Requirement | The records below are to be copied exactly, with their pictures left out.

Given records |
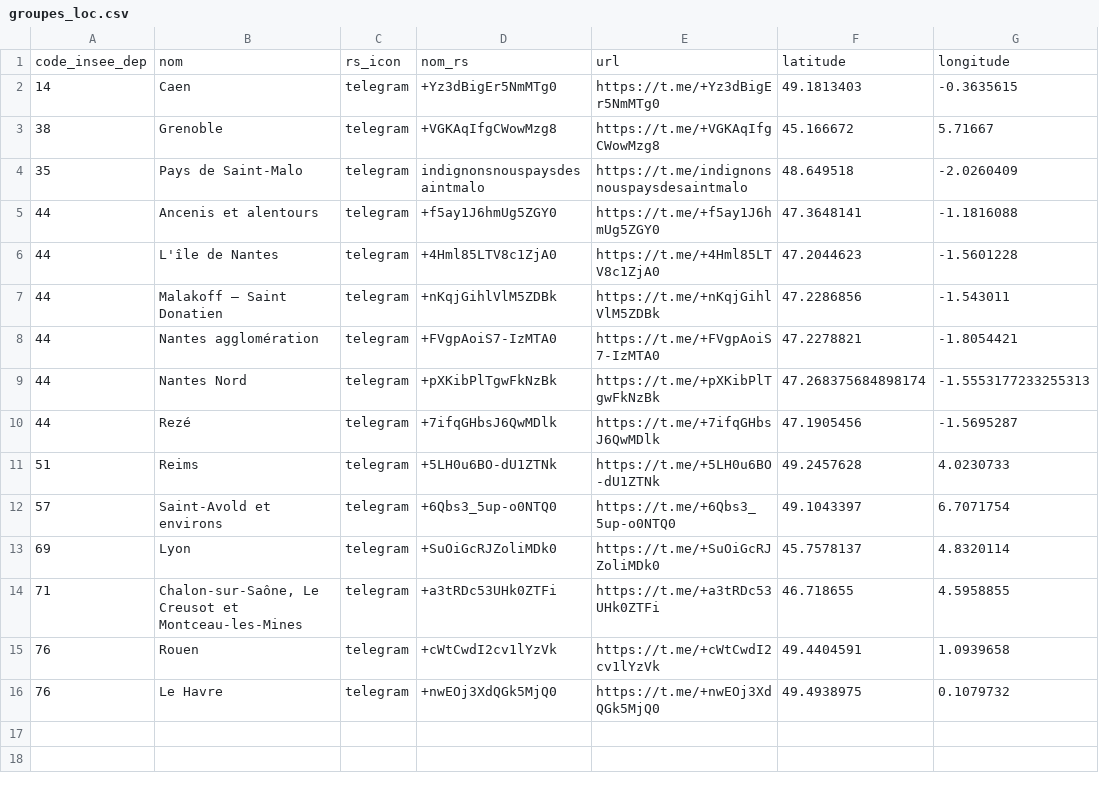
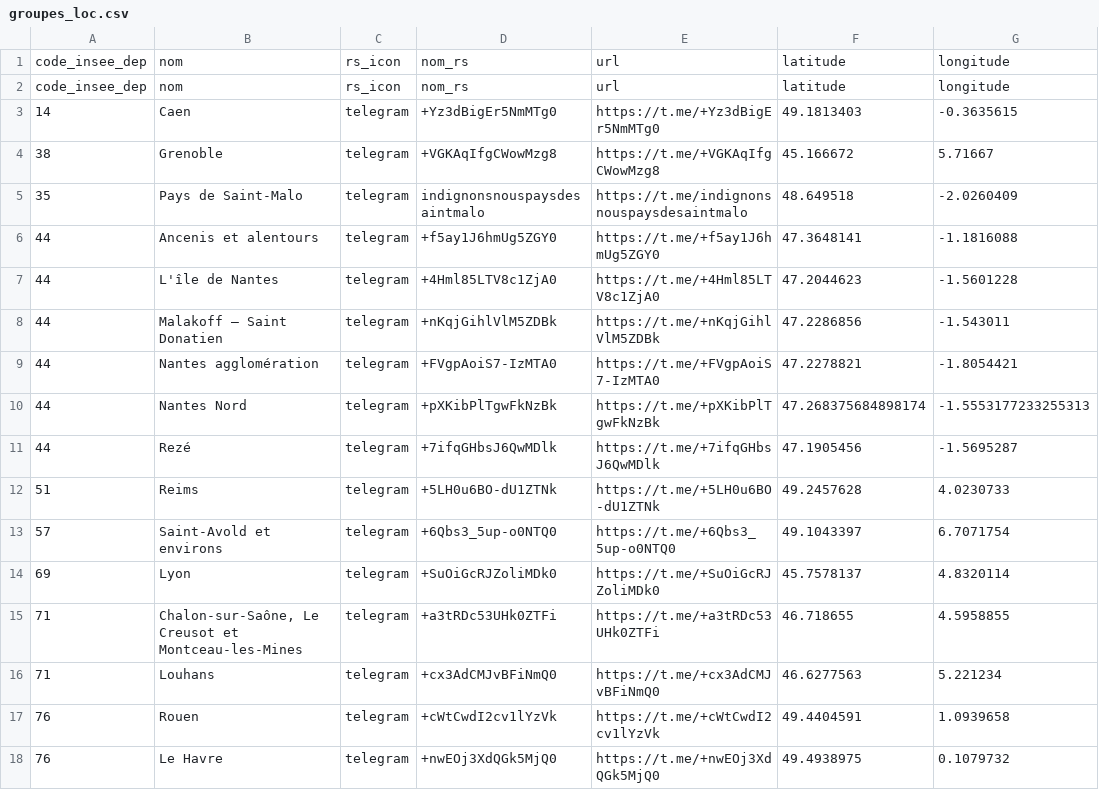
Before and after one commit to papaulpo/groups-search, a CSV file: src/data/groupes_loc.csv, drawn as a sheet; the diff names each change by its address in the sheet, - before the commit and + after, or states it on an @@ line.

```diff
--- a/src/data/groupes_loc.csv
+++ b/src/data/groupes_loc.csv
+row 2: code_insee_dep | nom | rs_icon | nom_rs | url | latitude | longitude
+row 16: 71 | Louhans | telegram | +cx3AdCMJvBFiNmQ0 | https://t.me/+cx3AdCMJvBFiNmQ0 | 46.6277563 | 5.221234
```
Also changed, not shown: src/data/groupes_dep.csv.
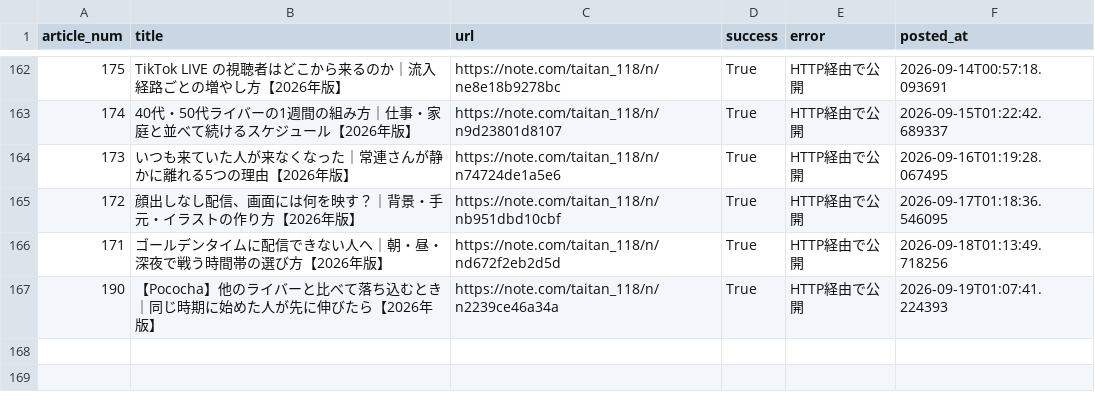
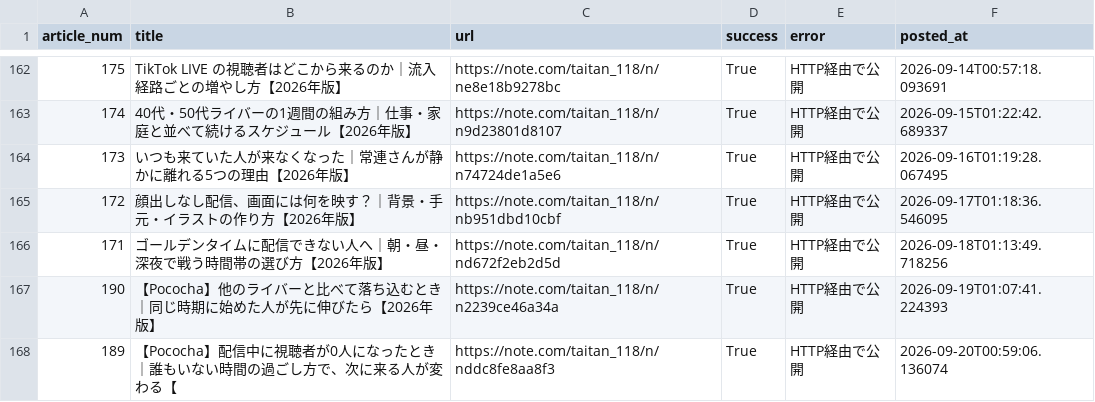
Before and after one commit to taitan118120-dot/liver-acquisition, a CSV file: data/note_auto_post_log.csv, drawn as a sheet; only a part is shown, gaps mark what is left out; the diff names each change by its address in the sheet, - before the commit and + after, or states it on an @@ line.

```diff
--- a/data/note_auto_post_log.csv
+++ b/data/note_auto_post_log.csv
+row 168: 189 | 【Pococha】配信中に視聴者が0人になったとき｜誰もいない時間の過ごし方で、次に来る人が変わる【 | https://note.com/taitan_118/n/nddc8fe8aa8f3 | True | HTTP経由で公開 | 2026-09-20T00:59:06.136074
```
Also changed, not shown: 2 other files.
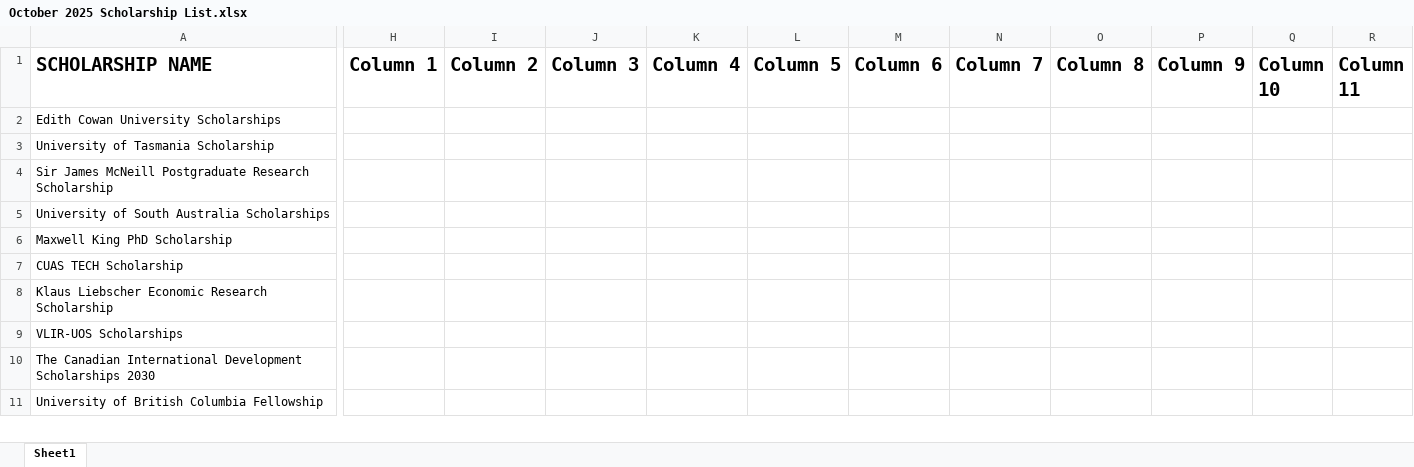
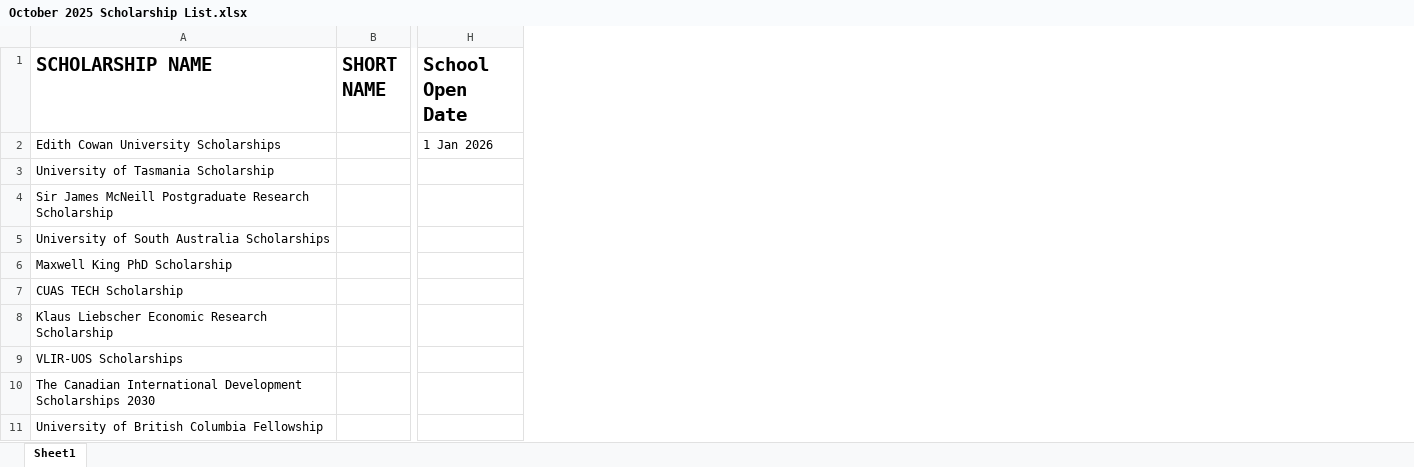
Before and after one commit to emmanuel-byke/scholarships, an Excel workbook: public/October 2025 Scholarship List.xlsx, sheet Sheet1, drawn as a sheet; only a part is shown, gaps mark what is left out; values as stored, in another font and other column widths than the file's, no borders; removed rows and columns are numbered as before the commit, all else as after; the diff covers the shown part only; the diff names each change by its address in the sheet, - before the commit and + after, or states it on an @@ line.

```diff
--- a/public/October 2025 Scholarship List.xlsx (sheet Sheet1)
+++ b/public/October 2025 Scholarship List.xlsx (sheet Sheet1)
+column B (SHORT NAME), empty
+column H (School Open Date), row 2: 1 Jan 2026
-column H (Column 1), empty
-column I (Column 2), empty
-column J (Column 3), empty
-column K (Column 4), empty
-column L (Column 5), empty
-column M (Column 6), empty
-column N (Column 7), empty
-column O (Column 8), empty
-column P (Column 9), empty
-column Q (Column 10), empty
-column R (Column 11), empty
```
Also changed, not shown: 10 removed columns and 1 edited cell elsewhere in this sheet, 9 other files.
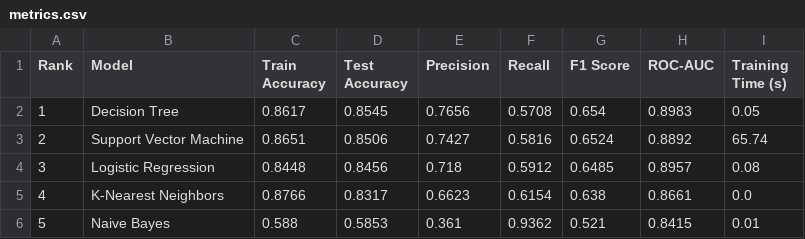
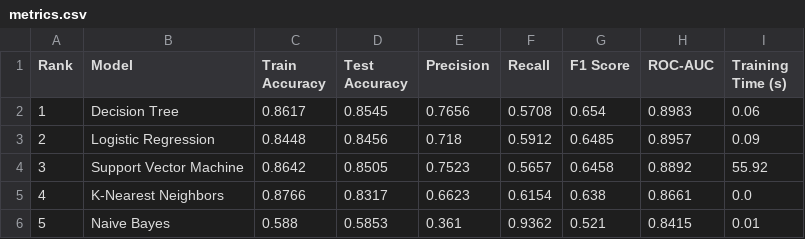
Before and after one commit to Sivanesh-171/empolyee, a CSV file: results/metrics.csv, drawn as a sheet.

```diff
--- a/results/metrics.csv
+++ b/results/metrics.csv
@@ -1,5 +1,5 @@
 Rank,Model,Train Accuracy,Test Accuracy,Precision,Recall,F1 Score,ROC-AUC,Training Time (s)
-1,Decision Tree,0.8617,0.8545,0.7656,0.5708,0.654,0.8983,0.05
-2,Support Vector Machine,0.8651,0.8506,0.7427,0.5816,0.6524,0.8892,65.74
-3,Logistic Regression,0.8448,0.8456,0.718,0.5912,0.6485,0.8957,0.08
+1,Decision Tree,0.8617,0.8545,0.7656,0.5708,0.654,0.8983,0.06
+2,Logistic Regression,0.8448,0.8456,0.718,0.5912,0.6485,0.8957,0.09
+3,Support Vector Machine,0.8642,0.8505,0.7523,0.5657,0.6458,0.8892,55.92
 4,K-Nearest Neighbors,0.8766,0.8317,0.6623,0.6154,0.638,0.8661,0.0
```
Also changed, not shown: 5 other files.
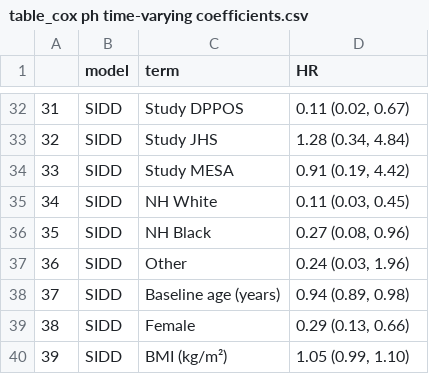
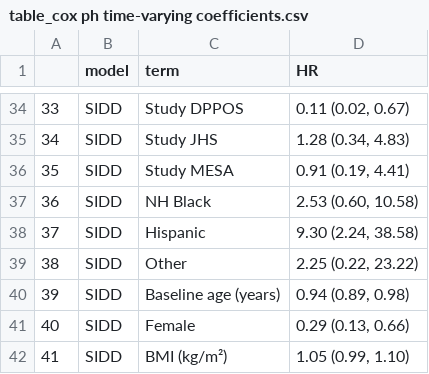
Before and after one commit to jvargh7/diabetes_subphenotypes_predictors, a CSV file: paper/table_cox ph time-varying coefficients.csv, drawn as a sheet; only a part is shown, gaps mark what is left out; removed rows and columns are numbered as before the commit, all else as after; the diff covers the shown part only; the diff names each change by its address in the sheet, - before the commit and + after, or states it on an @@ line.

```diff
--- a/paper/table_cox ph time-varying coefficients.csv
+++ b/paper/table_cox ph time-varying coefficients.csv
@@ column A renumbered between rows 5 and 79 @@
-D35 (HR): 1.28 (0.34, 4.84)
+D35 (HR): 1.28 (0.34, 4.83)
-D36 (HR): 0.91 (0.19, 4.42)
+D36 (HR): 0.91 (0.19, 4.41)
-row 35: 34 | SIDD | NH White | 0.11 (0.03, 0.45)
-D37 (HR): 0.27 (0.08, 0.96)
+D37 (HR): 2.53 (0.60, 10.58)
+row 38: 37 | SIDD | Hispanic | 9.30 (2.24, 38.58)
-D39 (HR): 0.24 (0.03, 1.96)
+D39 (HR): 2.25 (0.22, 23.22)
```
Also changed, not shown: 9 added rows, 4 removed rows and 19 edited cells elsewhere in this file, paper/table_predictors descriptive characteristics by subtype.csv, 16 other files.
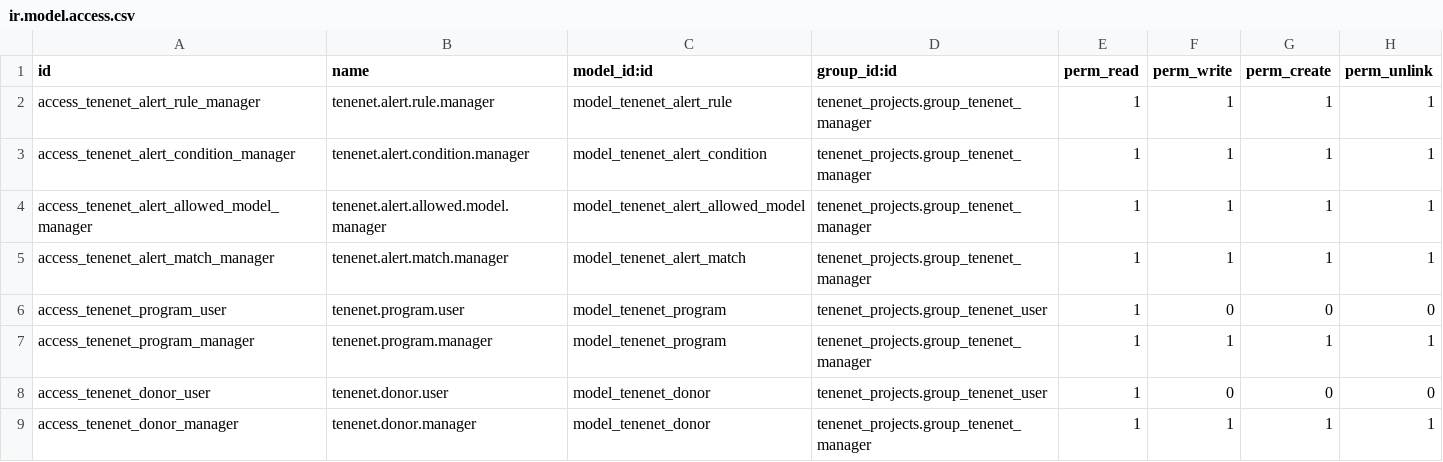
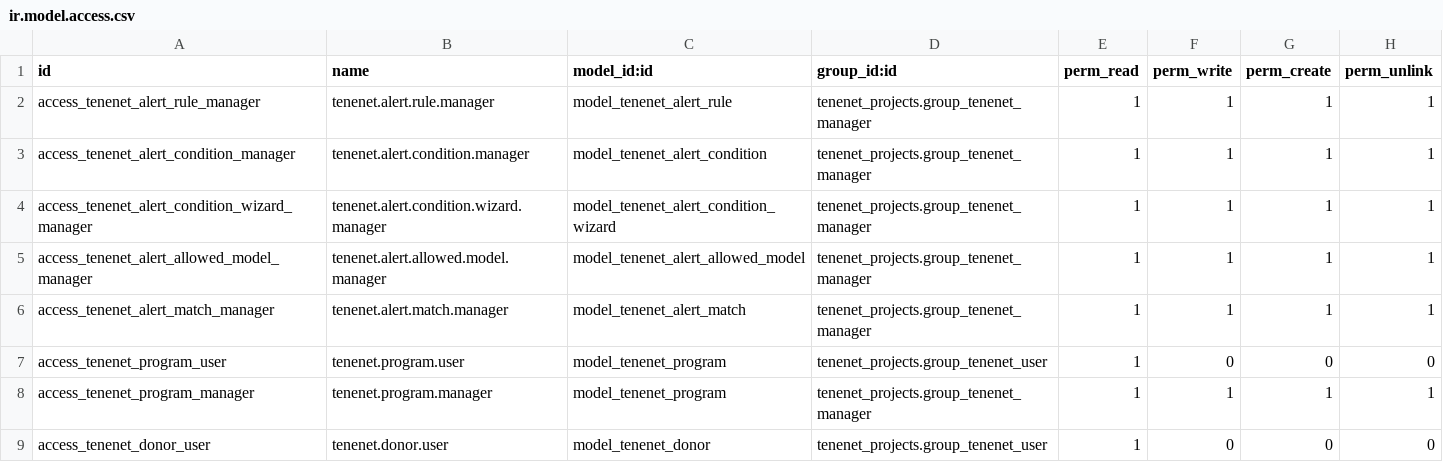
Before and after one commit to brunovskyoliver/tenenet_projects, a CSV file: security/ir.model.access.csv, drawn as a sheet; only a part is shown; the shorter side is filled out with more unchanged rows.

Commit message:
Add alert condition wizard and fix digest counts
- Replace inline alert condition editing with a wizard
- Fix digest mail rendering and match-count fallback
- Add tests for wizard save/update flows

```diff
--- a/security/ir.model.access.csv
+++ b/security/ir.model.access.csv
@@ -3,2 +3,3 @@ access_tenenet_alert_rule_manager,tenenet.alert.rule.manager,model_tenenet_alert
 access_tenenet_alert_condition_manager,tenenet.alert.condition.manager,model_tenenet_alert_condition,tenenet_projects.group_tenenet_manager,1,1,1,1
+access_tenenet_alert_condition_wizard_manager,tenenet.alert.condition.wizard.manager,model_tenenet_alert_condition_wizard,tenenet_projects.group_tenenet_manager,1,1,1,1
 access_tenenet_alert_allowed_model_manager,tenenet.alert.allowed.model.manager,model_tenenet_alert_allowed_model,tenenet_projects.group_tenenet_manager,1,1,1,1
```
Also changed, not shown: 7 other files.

Output |
Before and after one commit to papaulpo/groups-search, a CSV file: src/data/groupes_loc.csv, drawn as a sheet; the diff names each change by its address in the sheet, - before the commit and + after, or states it on an @@ line.

```diff
--- a/src/data/groupes_loc.csv
+++ b/src/data/groupes_loc.csv
+row 2: code_insee_dep | nom | rs_icon | nom_rs | url | latitude | longitude
+row 16: 71 | Louhans | telegram | +cx3AdCMJvBFiNmQ0 | https://t.me/+cx3AdCMJvBFiNmQ0 | 46.6277563 | 5.221234
```
Also changed, not shown: src/data/groupes_dep.csv.
Before and after one commit to taitan118120-dot/liver-acquisition, a CSV file: data/note_auto_post_log.csv, drawn as a sheet; only a part is shown, gaps mark what is left out; the diff names each change by its address in the sheet, - before the commit and + after, or states it on an @@ line.

```diff
--- a/data/note_auto_post_log.csv
+++ b/data/note_auto_post_log.csv
+row 168: 189 | 【Pococha】配信中に視聴者が0人になったとき｜誰もいない時間の過ごし方で、次に来る人が変わる【 | https://note.com/taitan_118/n/nddc8fe8aa8f3 | True | HTTP経由で公開 | 2026-09-20T00:59:06.136074
```
Also changed, not shown: 2 other files.
Before and after one commit to emmanuel-byke/scholarships, an Excel workbook: public/October 2025 Scholarship List.xlsx, sheet Sheet1, drawn as a sheet; only a part is shown, gaps mark what is left out; values as stored, in another font and other column widths than the file's, no borders; removed rows and columns are numbered as before the commit, all else as after; the diff covers the shown part only; the diff names each change by its address in the sheet, - before the commit and + after, or states it on an @@ line.

```diff
--- a/public/October 2025 Scholarship List.xlsx (sheet Sheet1)
+++ b/public/October 2025 Scholarship List.xlsx (sheet Sheet1)
+column B (SHORT NAME), empty
+column H (School Open Date), row 2: 1 Jan 2026
-column H (Column 1), empty
-column I (Column 2), empty
-column J (Column 3), empty
-column K (Column 4), empty
-column L (Column 5), empty
-column M (Column 6), empty
-column N (Column 7), empty
-column O (Column 8), empty
-column P (Column 9), empty
-column Q (Column 10), empty
-column R (Column 11), empty
```
Also changed, not shown: 10 removed columns and 1 edited cell elsewhere in this sheet, 9 other files.
Before and after one commit to Sivanesh-171/empolyee, a CSV file: results/metrics.csv, drawn as a sheet.

```diff
--- a/results/metrics.csv
+++ b/results/metrics.csv
@@ -1,5 +1,5 @@
 Rank,Model,Train Accuracy,Test Accuracy,Precision,Recall,F1 Score,ROC-AUC,Training Time (s)
-1,Decision Tree,0.8617,0.8545,0.7656,0.5708,0.654,0.8983,0.05
-2,Support Vector Machine,0.8651,0.8506,0.7427,0.5816,0.6524,0.8892,65.74
-3,Logistic Regression,0.8448,0.8456,0.718,0.5912,0.6485,0.8957,0.08
+1,Decision Tree,0.8617,0.8545,0.7656,0.5708,0.654,0.8983,0.06
+2,Logistic Regression,0.8448,0.8456,0.718,0.5912,0.6485,0.8957,0.09
+3,Support Vector Machine,0.8642,0.8505,0.7523,0.5657,0.6458,0.8892,55.92
 4,K-Nearest Neighbors,0.8766,0.8317,0.6623,0.6154,0.638,0.8661,0.0
```
Also changed, not shown: 5 other files.
Before and after one commit to jvargh7/diabetes_subphenotypes_predictors, a CSV file: paper/table_cox ph time-varying coefficients.csv, drawn as a sheet; only a part is shown, gaps mark what is left out; removed rows and columns are numbered as before the commit, all else as after; the diff covers the shown part only; the diff names each change by its address in the sheet, - before the commit and + after, or states it on an @@ line.

```diff
--- a/paper/table_cox ph time-varying coefficients.csv
+++ b/paper/table_cox ph time-varying coefficients.csv
@@ column A renumbered between rows 5 and 79 @@
-D35 (HR): 1.28 (0.34, 4.84)
+D35 (HR): 1.28 (0.34, 4.83)
-D36 (HR): 0.91 (0.19, 4.42)
+D36 (HR): 0.91 (0.19, 4.41)
-row 35: 34 | SIDD | NH White | 0.11 (0.03, 0.45)
-D37 (HR): 0.27 (0.08, 0.96)
+D37 (HR): 2.53 (0.60, 10.58)
+row 38: 37 | SIDD | Hispanic | 9.30 (2.24, 38.58)
-D39 (HR): 0.24 (0.03, 1.96)
+D39 (HR): 2.25 (0.22, 23.22)
```
Also changed, not shown: 9 added rows, 4 removed rows and 19 edited cells elsewhere in this file, paper/table_predictors descriptive characteristics by subtype.csv, 16 other files.
Before and after one commit to brunovskyoliver/tenenet_projects, a CSV file: security/ir.model.access.csv, drawn as a sheet; only a part is shown; the shorter side is filled out with more unchanged rows.

Commit message:
Add alert condition wizard and fix digest counts
- Replace inline alert condition editing with a wizard
- Fix digest mail rendering and match-count fallback
- Add tests for wizard save/update flows

```diff
--- a/security/ir.model.access.csv
+++ b/security/ir.model.access.csv
@@ -3,2 +3,3 @@ access_tenenet_alert_rule_manager,tenenet.alert.rule.manager,model_tenenet_alert
 access_tenenet_alert_condition_manager,tenenet.alert.condition.manager,model_tenenet_alert_condition,tenenet_projects.group_tenenet_manager,1,1,1,1
+access_tenenet_alert_condition_wizard_manager,tenenet.alert.condition.wizard.manager,model_tenenet_alert_condition_wizard,tenenet_projects.group_tenenet_manager,1,1,1,1
 access_tenenet_alert_allowed_model_manager,tenenet.alert.allowed.model.manager,model_tenenet_alert_allowed_model,tenenet_projects.group_tenenet_manager,1,1,1,1
```
Also changed, not shown: 7 other files.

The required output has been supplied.